Apparently there is a shuttle bus that takes you from the base of The Great Wall to the entrance area. The entrance area has shops and you can get tickets to visit Mutianyu there, but if you come over from Jiankou you don’t need a ticket. The entrance area is about 3 miles away from the shuttle stop (we walked, which isn’t ideal). Once you are at the entrance area you will have to make your way past all the shops and then through the parking lot and across the street to the local bus stop. Hop on either the H23 or H24 local bus (5 RMB/person). It is about 18km back to the town of Huairou where you will catch the 916 Express bus back to the Dongzhimen Bus Station in Beijing. The last bus to leave Huairou is at 6:00PM so don’t miss it.
Jiankou to Mutianyu is a very hard hike with lots of complexity to get where you are going, but if you are able to do it, it will reward you with some of the most spectacular views of one of mankind’s greatest wonders. I look back on these two days as perhaps the craziest adventure of our lives and if I had to do it again I wouldn’t hesitate to give it another go, but I might plan for a 3 day trip so I could attempt the sections we missed.
Things to know should you choose to go:
From what I can tell, it is almost illegal for the locals to do the Jiankou section of the wall, but they have no problem with tourists risking their lives on this amazing dilapidated structure.
- Camping on the wall is illegal, but some do risk it. I have read that the Chinese police are cracking down on the camping though.
- Carry lots of water as there is obviously no access on the Wall.
- Carry a headlamp… always!
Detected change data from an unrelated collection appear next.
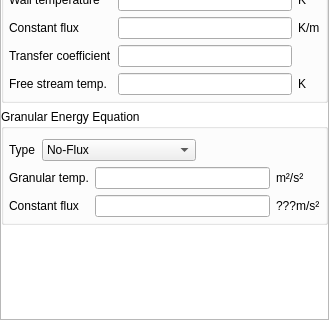
Above: mfixgui/uifiles/boundary_conditions.ui from truongd8593/mfix before the change; both pictures show x 0 to 329 and y 541 to 861 of the 329 by 861 pixel window. Below: the same form after it.
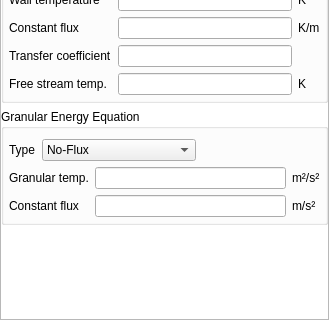
That is the form after the change. The open tabs and pages were chosen to show the change. Custom widgets are drawn as their Qt base class.

Commit message: bc_c_theta_m_units

```diff
--- a/mfixgui/uifiles/boundary_conditions.ui
+++ b/mfixgui/uifiles/boundary_conditions.ui
@@ -1972,7 +1972,7 @@
                    <item row="2" column="2">
                     <widget class="QLabel" name="label_bc_c_theta_m_units">
                      <property name="text">
-                      <string>???m/s²</string>
+                      <string>m/s²</string>
                      </property>
                     </widget>
                    </item>
```
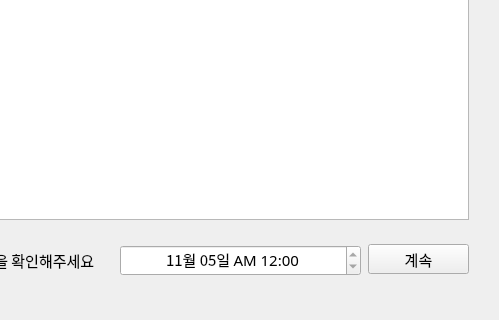
Old version of the form view/mainWindow.ui in the repository young-yeon/Reservation-Macro; both pictures show x 141 to 640 and y 160 to 480 of the 640 by 480 pixel window.
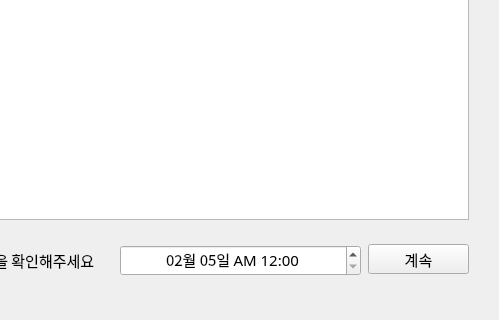
New version of the form.

Commit message: Add func: you can set time to run

```diff
--- a/view/mainWindow.ui
+++ b/view/mainWindow.ui
@@ -122,7 +122,7 @@
     </property>
     <layout class="QGridLayout" name="gridLayout_4">
      <item row="0" column="0">
-      <widget class="QTimeEdit" name="targetTime">
+      <widget class="QDateTimeEdit" name="targetTime">
        <property name="minimumSize">
         <size>
          <width>0</width>
@@ -140,10 +140,30 @@
        <property name="alignment">
         <set>Qt::AlignCenter</set>
        </property>
+       <property name="dateTime">
+        <datetime>
+         <hour>0</hour>
+         <minute>0</minute>
+         <second>0</second>
+         <year>2002</year>
+         <month>2</month>
+         <day>5</day>
+        </datetime>
+       </property>
+       <property name="minimumDateTime">
+        <datetime>
+         <hour>0</hour>
+         <minute>0</minute>
+         <second>0</second>
+         <year>2002</year>
+         <month>2</month>
+         <day>5</day>
+        </datetime>
+       </property>
        <property name="minimumDate">
         <date>
-         <year>2000</year>
-         <month>11</month>
+         <year>2002</year>
+         <month>2</month>
          <day>5</day>
         </date>
        </property>
```
The commit also changes 5 other files.
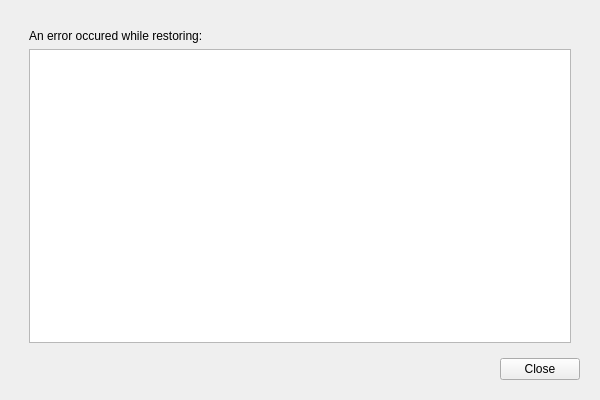
Qt form filedigger/restoredialog.ui (KDE/kup) before a commit.
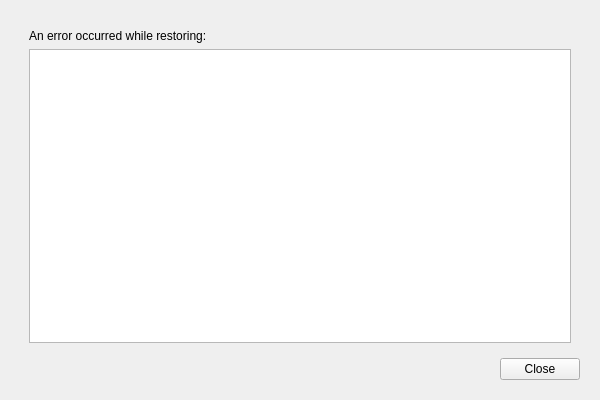
The same form after that commit. The open tabs and pages were chosen to show the change. Icons and pictures are not drawn.

```diff
--- a/filedigger/restoredialog.ui
+++ b/filedigger/restoredialog.ui
@@ -338,7 +338,7 @@
            <item>
             <widget class="QLabel" name="mErrorLabel">
              <property name="text">
-              <string comment="@label above the detailed error message">An error occured while restoring:</string>
+              <string comment="@label above the detailed error message">An error occurred while restoring:</string>
              </property>
             </widget>
            </item>
```
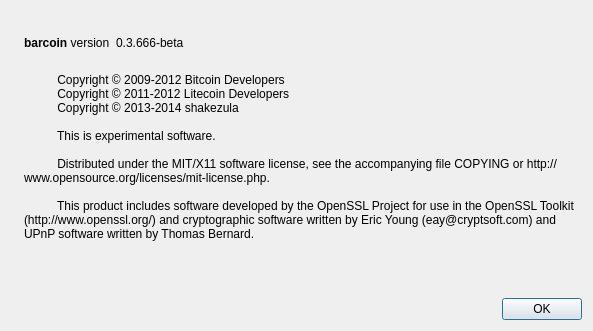
First picture: the form in src/qt/forms/aboutdialog.ui, repository kolopeda/beancoin, before the edit.
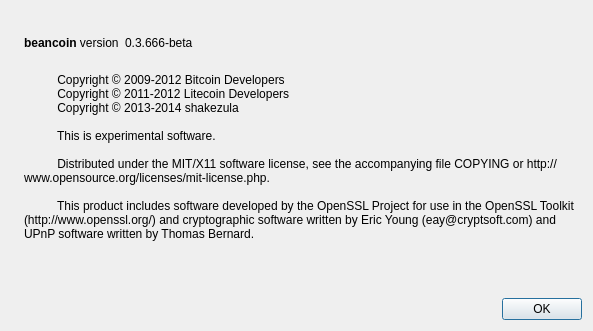
Second picture: the form after the edit. Icons and pictures are not drawn.

```diff
--- a/src/qt/forms/aboutdialog.ui
+++ b/src/qt/forms/aboutdialog.ui
@@ -50,7 +50,7 @@
           <cursorShape>IBeamCursor</cursorShape>
          </property>
          <property name="text">
-          <string>&lt;b&gt;barcoin&lt;/b&gt; version</string>
+          <string>&lt;b&gt;beancoin&lt;/b&gt; version</string>
          </property>
          <property name="textInteractionFlags">
           <set>Qt::LinksAccessibleByMouse|Qt::TextSelectableByKeyboard|Qt::TextSelectableByMouse</set>
```
Left out of the diff: 2 changed lines with no effect on the pictures.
This is for really anytime you do any hike, in my opinion.
- We left most of our luggage at the concierge desk of the hotel in Beijing. This saved us a lot of weight that would have otherwise made the expedition all but impossible.
- The Google Maps app doesn’t work in China, but Apple Maps does.
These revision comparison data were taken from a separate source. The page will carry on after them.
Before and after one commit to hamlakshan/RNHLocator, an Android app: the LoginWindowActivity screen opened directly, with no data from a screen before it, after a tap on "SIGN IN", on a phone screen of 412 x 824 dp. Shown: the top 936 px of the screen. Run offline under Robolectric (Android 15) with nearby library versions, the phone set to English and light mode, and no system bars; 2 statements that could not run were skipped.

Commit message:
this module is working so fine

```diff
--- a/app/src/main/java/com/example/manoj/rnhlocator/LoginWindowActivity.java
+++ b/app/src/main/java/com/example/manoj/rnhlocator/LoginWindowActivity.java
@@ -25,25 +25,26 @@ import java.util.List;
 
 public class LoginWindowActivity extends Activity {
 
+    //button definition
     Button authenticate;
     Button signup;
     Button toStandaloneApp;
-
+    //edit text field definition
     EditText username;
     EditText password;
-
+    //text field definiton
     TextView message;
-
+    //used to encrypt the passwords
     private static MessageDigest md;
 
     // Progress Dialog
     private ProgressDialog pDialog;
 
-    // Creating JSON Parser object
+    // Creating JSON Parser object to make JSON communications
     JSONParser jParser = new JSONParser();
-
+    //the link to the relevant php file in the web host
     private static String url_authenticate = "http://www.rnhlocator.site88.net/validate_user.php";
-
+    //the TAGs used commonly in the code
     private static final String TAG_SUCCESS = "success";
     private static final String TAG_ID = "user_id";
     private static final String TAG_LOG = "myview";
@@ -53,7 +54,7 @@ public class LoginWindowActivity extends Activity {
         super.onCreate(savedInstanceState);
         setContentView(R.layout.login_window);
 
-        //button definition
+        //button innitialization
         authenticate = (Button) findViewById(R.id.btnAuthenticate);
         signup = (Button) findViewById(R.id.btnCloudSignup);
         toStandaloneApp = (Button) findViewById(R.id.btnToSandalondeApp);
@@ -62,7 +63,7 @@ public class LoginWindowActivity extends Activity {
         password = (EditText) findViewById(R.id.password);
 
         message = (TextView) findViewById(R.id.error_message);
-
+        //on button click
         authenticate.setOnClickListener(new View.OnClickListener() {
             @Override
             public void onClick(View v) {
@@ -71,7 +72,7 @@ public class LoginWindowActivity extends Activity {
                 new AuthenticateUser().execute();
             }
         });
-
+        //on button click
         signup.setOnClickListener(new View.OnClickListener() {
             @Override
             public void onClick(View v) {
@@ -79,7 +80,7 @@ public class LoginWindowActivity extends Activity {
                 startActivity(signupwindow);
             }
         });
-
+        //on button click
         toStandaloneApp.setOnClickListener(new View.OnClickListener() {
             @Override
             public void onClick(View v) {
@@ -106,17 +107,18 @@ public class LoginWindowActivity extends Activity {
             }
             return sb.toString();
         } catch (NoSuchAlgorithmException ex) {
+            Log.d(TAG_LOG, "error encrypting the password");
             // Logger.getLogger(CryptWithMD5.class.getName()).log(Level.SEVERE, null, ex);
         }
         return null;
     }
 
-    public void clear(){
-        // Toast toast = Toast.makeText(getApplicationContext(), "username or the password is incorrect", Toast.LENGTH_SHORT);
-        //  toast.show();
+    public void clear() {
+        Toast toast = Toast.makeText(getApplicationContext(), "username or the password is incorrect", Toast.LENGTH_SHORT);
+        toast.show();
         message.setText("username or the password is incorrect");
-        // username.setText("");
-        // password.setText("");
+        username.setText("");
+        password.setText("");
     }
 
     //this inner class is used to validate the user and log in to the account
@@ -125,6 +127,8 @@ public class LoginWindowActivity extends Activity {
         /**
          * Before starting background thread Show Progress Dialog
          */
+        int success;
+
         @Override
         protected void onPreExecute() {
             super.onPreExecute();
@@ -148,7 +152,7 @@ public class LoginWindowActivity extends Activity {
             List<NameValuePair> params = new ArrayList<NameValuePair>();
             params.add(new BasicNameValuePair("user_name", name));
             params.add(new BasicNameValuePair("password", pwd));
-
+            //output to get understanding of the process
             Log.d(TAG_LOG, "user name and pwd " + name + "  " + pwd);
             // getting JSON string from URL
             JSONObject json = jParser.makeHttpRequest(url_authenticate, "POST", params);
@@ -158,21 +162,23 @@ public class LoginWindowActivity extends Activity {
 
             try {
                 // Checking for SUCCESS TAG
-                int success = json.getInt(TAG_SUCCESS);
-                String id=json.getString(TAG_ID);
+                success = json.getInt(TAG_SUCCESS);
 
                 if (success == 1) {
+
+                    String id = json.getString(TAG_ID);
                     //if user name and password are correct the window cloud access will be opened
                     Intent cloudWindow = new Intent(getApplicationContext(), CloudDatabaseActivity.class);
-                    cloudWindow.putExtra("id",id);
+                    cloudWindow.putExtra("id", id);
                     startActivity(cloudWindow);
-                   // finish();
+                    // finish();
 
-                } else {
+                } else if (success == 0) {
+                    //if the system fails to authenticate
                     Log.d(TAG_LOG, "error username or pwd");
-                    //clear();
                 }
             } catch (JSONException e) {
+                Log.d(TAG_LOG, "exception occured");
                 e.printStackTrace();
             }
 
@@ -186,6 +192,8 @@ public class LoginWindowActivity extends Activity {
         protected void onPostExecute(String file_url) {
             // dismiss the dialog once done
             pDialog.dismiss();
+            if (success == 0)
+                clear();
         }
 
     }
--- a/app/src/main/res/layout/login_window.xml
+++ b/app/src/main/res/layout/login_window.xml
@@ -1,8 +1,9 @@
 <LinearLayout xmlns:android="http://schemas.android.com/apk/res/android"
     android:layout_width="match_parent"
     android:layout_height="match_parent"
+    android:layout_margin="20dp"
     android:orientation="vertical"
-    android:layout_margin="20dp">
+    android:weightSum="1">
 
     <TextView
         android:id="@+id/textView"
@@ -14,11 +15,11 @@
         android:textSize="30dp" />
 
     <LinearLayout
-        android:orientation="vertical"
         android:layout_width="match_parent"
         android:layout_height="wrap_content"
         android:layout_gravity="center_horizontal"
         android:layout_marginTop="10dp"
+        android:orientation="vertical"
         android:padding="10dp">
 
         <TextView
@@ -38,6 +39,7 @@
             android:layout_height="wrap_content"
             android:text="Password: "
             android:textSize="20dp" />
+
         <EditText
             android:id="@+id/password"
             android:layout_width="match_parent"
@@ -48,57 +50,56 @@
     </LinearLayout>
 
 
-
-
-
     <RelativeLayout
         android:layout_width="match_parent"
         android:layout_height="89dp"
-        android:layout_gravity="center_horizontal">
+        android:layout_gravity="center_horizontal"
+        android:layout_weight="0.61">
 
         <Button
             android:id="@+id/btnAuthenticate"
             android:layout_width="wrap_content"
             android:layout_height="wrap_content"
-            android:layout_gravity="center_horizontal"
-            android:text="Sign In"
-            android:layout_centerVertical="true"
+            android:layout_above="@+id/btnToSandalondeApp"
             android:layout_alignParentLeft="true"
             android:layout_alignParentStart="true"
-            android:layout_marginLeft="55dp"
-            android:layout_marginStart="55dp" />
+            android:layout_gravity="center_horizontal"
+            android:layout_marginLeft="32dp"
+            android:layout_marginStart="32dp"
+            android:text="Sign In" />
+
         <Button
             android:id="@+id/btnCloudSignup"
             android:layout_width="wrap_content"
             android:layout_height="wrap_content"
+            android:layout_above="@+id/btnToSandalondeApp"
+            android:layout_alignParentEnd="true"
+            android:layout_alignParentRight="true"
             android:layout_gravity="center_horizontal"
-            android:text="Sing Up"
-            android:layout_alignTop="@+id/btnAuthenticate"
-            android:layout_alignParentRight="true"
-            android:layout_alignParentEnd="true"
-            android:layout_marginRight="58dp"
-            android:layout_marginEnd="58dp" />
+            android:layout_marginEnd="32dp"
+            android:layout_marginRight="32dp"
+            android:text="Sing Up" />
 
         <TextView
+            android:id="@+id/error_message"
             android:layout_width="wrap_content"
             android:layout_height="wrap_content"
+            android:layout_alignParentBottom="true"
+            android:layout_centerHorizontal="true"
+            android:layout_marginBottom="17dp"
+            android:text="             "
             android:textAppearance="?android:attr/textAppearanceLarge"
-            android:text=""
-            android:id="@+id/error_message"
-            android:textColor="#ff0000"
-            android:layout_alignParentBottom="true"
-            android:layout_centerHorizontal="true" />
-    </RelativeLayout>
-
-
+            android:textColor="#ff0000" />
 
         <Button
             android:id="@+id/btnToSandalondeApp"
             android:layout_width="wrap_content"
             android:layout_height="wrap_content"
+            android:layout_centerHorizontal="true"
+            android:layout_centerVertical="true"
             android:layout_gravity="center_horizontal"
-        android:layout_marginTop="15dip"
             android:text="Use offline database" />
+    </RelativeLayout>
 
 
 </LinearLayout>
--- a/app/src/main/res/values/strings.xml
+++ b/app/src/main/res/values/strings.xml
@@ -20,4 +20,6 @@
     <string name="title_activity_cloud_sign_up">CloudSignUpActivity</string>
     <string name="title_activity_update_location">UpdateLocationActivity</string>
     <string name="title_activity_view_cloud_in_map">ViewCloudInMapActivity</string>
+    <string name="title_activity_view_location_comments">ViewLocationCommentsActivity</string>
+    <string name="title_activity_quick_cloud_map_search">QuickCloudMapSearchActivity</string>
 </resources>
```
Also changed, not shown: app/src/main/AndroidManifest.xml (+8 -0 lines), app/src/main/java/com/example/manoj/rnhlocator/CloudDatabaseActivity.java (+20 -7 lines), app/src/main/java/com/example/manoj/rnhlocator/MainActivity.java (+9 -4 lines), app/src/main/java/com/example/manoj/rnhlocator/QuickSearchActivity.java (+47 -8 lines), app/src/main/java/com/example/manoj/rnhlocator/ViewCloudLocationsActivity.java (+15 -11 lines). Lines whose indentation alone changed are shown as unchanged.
If you can find the Mandarin name for a place, print that out on a card and put the English translation on the backside of the card. This will allow you to show people on the street where you want to go. We printed both on the same side and people seemed to get confused by having the English on the same side. It was like they tried to read both, which confused them. When we just gave them the Mandarin, people seemed to be able to point us in the right direction. I would also suggest checking the Mandarin translations with someone fluent as Google’s translations don’t always get the sentence structure correct. See if the person at the front desk in your Beijing hotel can help you with this.
- While you are at the front desk grab the hotel’s business card. If all else fails you can hand a taxi driver the card and they will be able to get you back.
- Zhao’s Hostel phone number: +86-10-6161-1762
Pollution! Unfortunately, like most of the areas in and around China’s major cities, this area can be shrouded in dense pollution. I would suggest wearing a mask while visiting. Don’t worry, you’ll fit right in with the locals.
A few more photos from the last part of our adventure—Jiankou to Mutianyu.